Reproduce the records. Keep every word exact and include no images.

┌─ Dataset entries

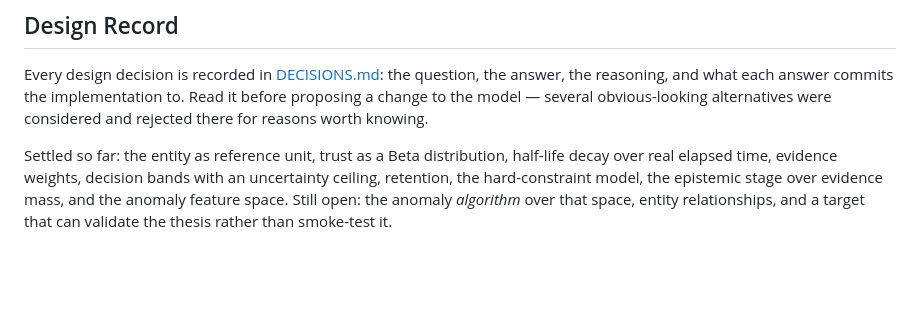
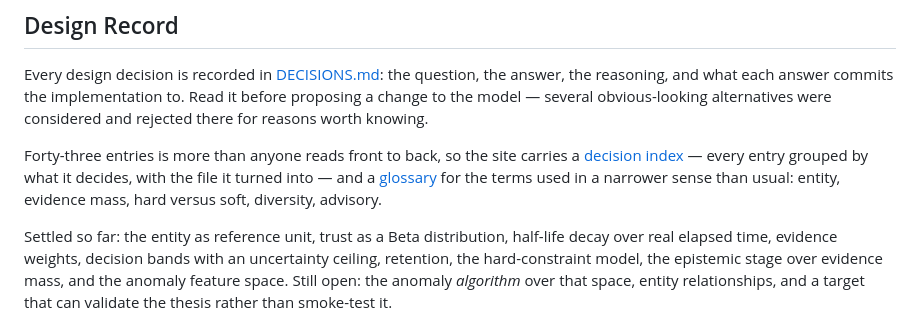
Before and after one commit to Fachryxyf/scorpio-guard, a Markdown page: README.md, the part around the change. Drawn GitHub-style; blank space fills up the shorter version.

```diff
--- a/README.md
+++ b/README.md
@@ -112,6 +112,13 @@ Every design decision is recorded in [DECISIONS.md](DECISIONS.md): the question,
 the answer, the reasoning, and what each answer commits the implementation to.
 Read it before proposing a change to the model — several obvious-looking
 alternatives were considered and rejected there for reasons worth knowing.
+
+Forty-three entries is more than anyone reads front to back, so the site carries a
+[decision index](https://scorpio-guard.fachryxyf.com/#decisions) — every entry
+grouped by what it decides, with the file it turned into — and a
+[glossary](https://scorpio-guard.fachryxyf.com/#glossary) for the terms used in a
+narrower sense than usual: entity, evidence mass, hard versus soft, diversity,
+advisory.
 
 Settled so far: the entity as reference unit, trust as a Beta distribution,
 half-life decay over real elapsed time, evidence weights, decision bands with an
```
Also changed, not shown: DECISIONS.md (+19 -0 lines).
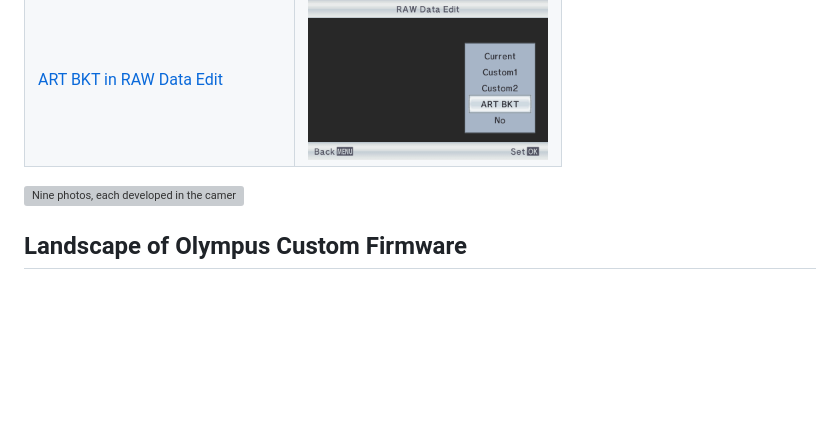
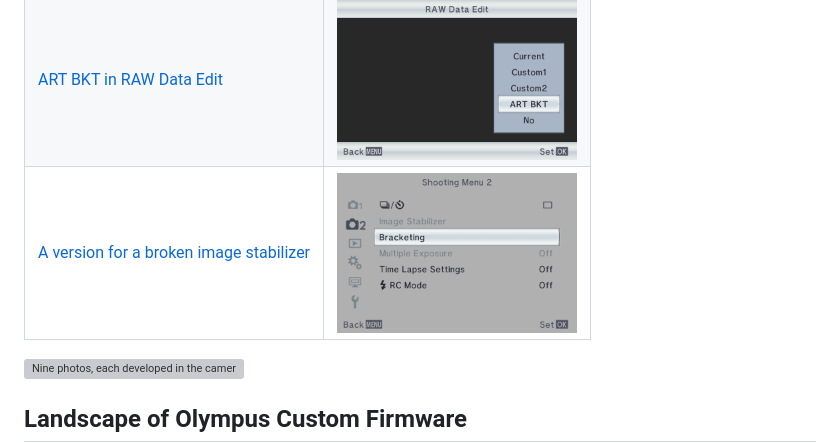
Before and after one commit to cfu288/EPM2Mod, a Markdown page: README.md, the part around the change. Rendered like a GitHub page; pictures changed too: docs/images/ui/image-stabilizer-gray.png (added); blank space fills up the shorter version; grey boxes are pictures that could not be loaded.

Commit message:
docs(no-stabilizer): the guide, the feature lines, the release notes and the TODO

```diff
--- a/README.md
+++ b/README.md
@@ -16,6 +16,7 @@ Repository containing the current work for creating a custom firmware mod for th
 | [Spot metering at the AF point](docs/guide/spot-metering.md) | <img src="docs/images/ui/spot-metering-page.png" width="240" alt="The Spot Metering page with Spot, Spot Hilight and Spot Shadow"> |
 | [Light Box](docs/guide/light-box.md) | <img src="docs/images/ui/light-box-info.png" width="240" alt="The ▶ Info list with Light Box set to On"> |
 | [ART BKT in RAW Data Edit](docs/guide/art-bkt.md) | <img src="docs/images/ui/art-bkt-raw-edit.png" width="240" alt="RAW Data Edit with Current, Custom1, Custom2, ART BKT and No"> |
+| [A version for a broken image stabilizer](docs/guide/broken-stabilizer.md) | <img src="docs/images/ui/image-stabilizer-gray.png" width="240" alt="Shooting Menu 2 with Image Stabilizer grayed out"> |
 
 [![Nine photos, each developed in the camera with Natural and the film simulations](docs/images/film-sim-comparison.jpg)](https://cfu288.github.io/EPM2Mod/films)
 
```
Also changed, not shown: TODO.md (+11 -0 lines), docs/guide/broken-stabilizer.md (added, +28 -0 lines), release/NOTES.md (+2 -0 lines), 4 other files.
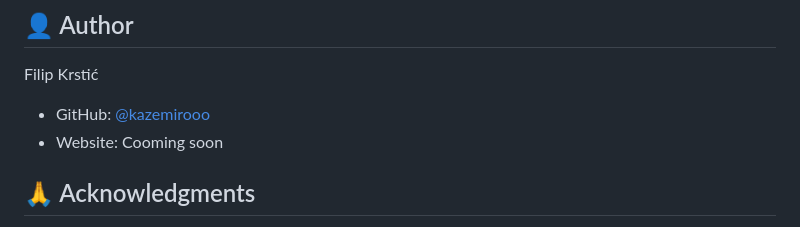
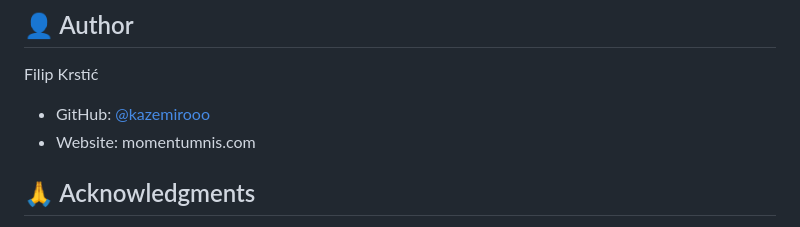
Before and after one commit to kazemirooo/momentum_website, a Markdown page: README.md, the part around the change. Drawn GitHub-style.

```diff
--- a/README.md
+++ b/README.md
@@ -187,7 +187,7 @@ This project is licensed under the MIT License.
 Filip Krstić
 
 - GitHub: [@kazemirooo](https://github.com/kazemiroo)
-- Website: Cooming soon
+- Website: momentumnis.com
 
 ## 🙏 Acknowledgments
 
```
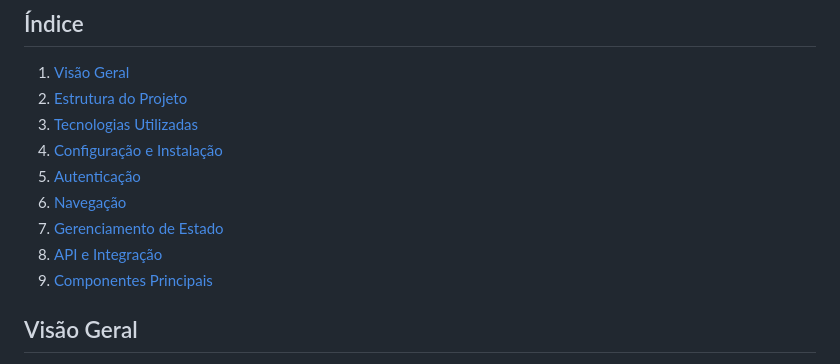
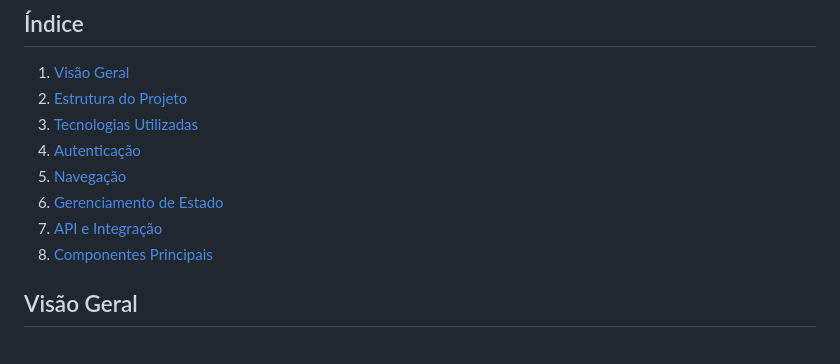
Before and after one commit to diogo-santos04/react-native-laravel, a Markdown page: documentacao.md, the part around the change. GitHub-like rendering.

```diff
--- a/documentacao.md
+++ b/documentacao.md
@@ -4,12 +4,11 @@
 1. [Visão Geral](#visão-geral)
 2. [Estrutura do Projeto](#estrutura-do-projeto)
 3. [Tecnologias Utilizadas](#tecnologias-utilizadas)
-4. [Configuração e Instalação](#configuração-e-instalação)
-5. [Autenticação](#autenticação)
-6. [Navegação](#navegação)
-7. [Gerenciamento de Estado](#gerenciamento-de-estado)
-8. [API e Integração](#api-e-integração)
-9. [Componentes Principais](#componentes-principais)
+4. [Autenticação](#autenticação)
+5. [Navegação](#navegação)
+6. [Gerenciamento de Estado](#gerenciamento-de-estado)
+7. [API e Integração](#api-e-integração)
+8. [Componentes Principais](#componentes-principais)
 
 
 ## Visão Geral
```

└─

▸ **Output of the task**:
Before and after one commit to Fachryxyf/scorpio-guard, a Markdown page: README.md, the part around the change. Drawn GitHub-style; blank space fills up the shorter version.

```diff
--- a/README.md
+++ b/README.md
@@ -112,6 +112,13 @@ Every design decision is recorded in [DECISIONS.md](DECISIONS.md): the question,
 the answer, the reasoning, and what each answer commits the implementation to.
 Read it before proposing a change to the model — several obvious-looking
 alternatives were considered and rejected there for reasons worth knowing.
+
+Forty-three entries is more than anyone reads front to back, so the site carries a
+[decision index](https://scorpio-guard.fachryxyf.com/#decisions) — every entry
+grouped by what it decides, with the file it turned into — and a
+[glossary](https://scorpio-guard.fachryxyf.com/#glossary) for the terms used in a
+narrower sense than usual: entity, evidence mass, hard versus soft, diversity,
+advisory.
 
 Settled so far: the entity as reference unit, trust as a Beta distribution,
 half-life decay over real elapsed time, evidence weights, decision bands with an
```
Also changed, not shown: DECISIONS.md (+19 -0 lines).
Before and after one commit to cfu288/EPM2Mod, a Markdown page: README.md, the part around the change. Rendered like a GitHub page; pictures changed too: docs/images/ui/image-stabilizer-gray.png (added); blank space fills up the shorter version; grey boxes are pictures that could not be loaded.

Commit message:
docs(no-stabilizer): the guide, the feature lines, the release notes and the TODO

```diff
--- a/README.md
+++ b/README.md
@@ -16,6 +16,7 @@ Repository containing the current work for creating a custom firmware mod for th
 | [Spot metering at the AF point](docs/guide/spot-metering.md) | <img src="docs/images/ui/spot-metering-page.png" width="240" alt="The Spot Metering page with Spot, Spot Hilight and Spot Shadow"> |
 | [Light Box](docs/guide/light-box.md) | <img src="docs/images/ui/light-box-info.png" width="240" alt="The ▶ Info list with Light Box set to On"> |
 | [ART BKT in RAW Data Edit](docs/guide/art-bkt.md) | <img src="docs/images/ui/art-bkt-raw-edit.png" width="240" alt="RAW Data Edit with Current, Custom1, Custom2, ART BKT and No"> |
+| [A version for a broken image stabilizer](docs/guide/broken-stabilizer.md) | <img src="docs/images/ui/image-stabilizer-gray.png" width="240" alt="Shooting Menu 2 with Image Stabilizer grayed out"> |
 
 [![Nine photos, each developed in the camera with Natural and the film simulations](docs/images/film-sim-comparison.jpg)](https://cfu288.github.io/EPM2Mod/films)
 
```
Also changed, not shown: TODO.md (+11 -0 lines), docs/guide/broken-stabilizer.md (added, +28 -0 lines), release/NOTES.md (+2 -0 lines), 4 other files.
Before and after one commit to kazemirooo/momentum_website, a Markdown page: README.md, the part around the change. Drawn GitHub-style.

```diff
--- a/README.md
+++ b/README.md
@@ -187,7 +187,7 @@ This project is licensed under the MIT License.
 Filip Krstić
 
 - GitHub: [@kazemirooo](https://github.com/kazemiroo)
-- Website: Cooming soon
+- Website: momentumnis.com
 
 ## 🙏 Acknowledgments
 
```
Before and after one commit to diogo-santos04/react-native-laravel, a Markdown page: documentacao.md, the part around the change. GitHub-like rendering.

```diff
--- a/documentacao.md
+++ b/documentacao.md
@@ -4,12 +4,11 @@
 1. [Visão Geral](#visão-geral)
 2. [Estrutura do Projeto](#estrutura-do-projeto)
 3. [Tecnologias Utilizadas](#tecnologias-utilizadas)
-4. [Configuração e Instalação](#configuração-e-instalação)
-5. [Autenticação](#autenticação)
-6. [Navegação](#navegação)
-7. [Gerenciamento de Estado](#gerenciamento-de-estado)
-8. [API e Integração](#api-e-integração)
-9. [Componentes Principais](#componentes-principais)
+4. [Autenticação](#autenticação)
+5. [Navegação](#navegação)
+6. [Gerenciamento de Estado](#gerenciamento-de-estado)
+7. [API e Integração](#api-e-integração)
+8. [Componentes Principais](#componentes-principais)
 
 
 ## Visão Geral
```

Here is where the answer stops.